The panel also discussed the case of a young boy with recurrent cholesteatoma and a classic case of Ménière’s disease.
In the case of the banker with tinnitus, the panel agreed there was no obvious answer.
“He certainly has a severe profound left-sided sensorineural hearing loss with poor discrimination,” said D. Bradley Welling, MD, PhD, chair and professor of otolaryngology-head and neck surgery at the Ohio State University Medical Center in Columbus. “And the differential diagnosis for an idiopathic sensorineural hearing loss is quite broad, but you would probably want to evaluate that more.”
Clough Shelton, MD, FACS, professor and chief of otolaryngology-head and neck surgery at University of Utah Health Care in Salt Lake City, agreed that the spectrum starts out wide in a case like this.
“I usually explain this to patients as either being a virus or a vascular event,” he said. “When you look histologically, though,… it’s really a mixed bag of things. I don’t know that we have one etiology that causes this problem.”
Alan Micco, MD, associate professor of otolaryngology-head and neck surgery at the Northwestern University Feinberg School of Medicine in Chicago, brought up the possibility of a perilymphatic fistula.
“Obviously, he’s not having significant vertigo, but it’s something we have to think about as well in this situation,” he said.

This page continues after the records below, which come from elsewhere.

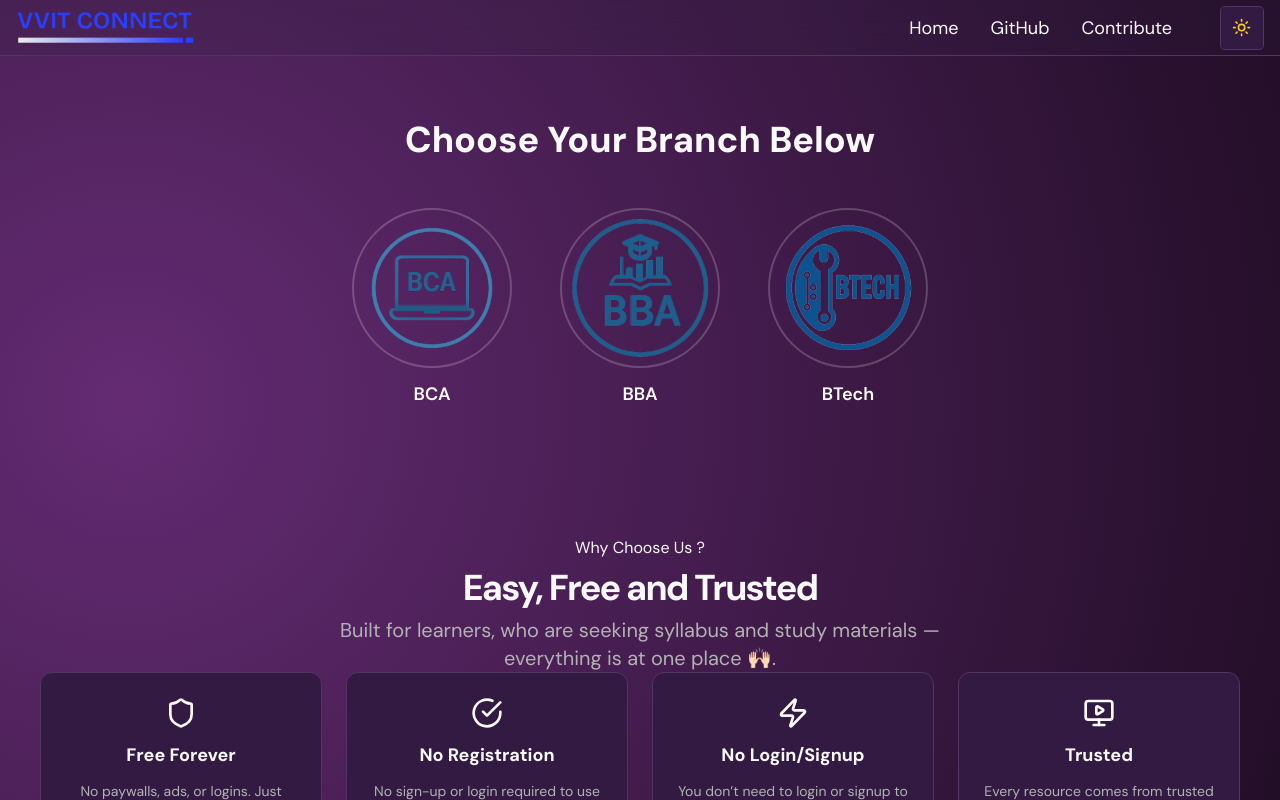
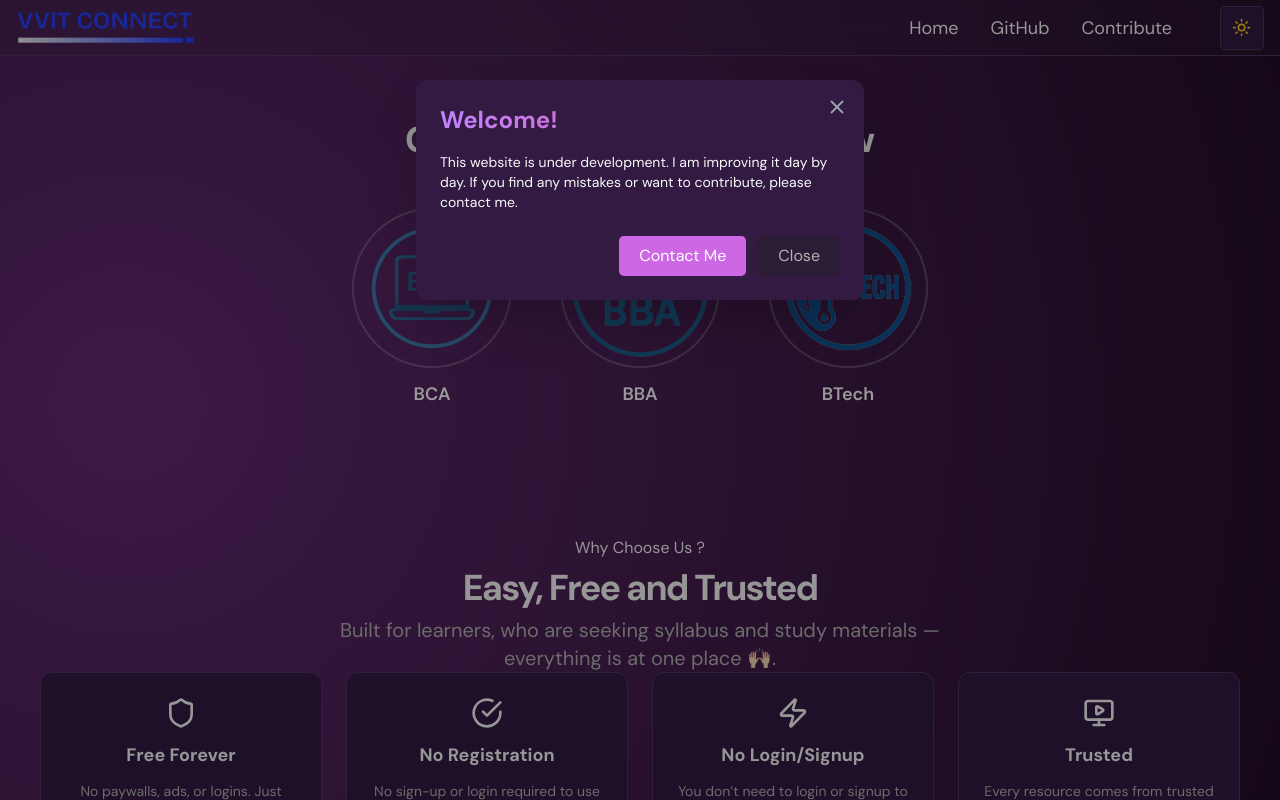
Before and after one commit to pyKinsu/VVITConnect, a Next.js app: page / in a window 1280 px wide. Shown: the top 800 px of the page. Built offline with nearby package versions, Linux system fonts and the light colour scheme.

Commit message:
Update page.tsx

```diff
--- a/src/app/page.tsx
+++ b/src/app/page.tsx
@@ -1,9 +1,13 @@
 import { Home } from "@/vvitcon/Home";
 import { Branches } from "@/components/Branches";
+import HomePopup from "@/components/HomePopup"; // import the popup
 
 export default function HomePage() {
   return (
-    <div className="flex flex-col py-8">
+    <div className="flex flex-col py-8 relative">
+      {/* Popup */}
+      <HomePopup />
+
       <h1 className="text-balance mb-4 text-center text-4xl font-extrabold">
         Choose Your Branch Below
       </h1>
```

Dr. Shelton played down that possibility. “It certainly suggests the concern of perilymph fistula,” he said. “I’m still a skeptic, though, of perilymph fistulas, because I think that if these types of activities that a patient underwent would cause a fistula, and cause this degree of hearing loss, we’d all have fistulas. We all do this sort of stuff day in and day out. I have less of a level of suspicion in these types of cases for a fistula. I don’t explore very many patients for fistulas these days.”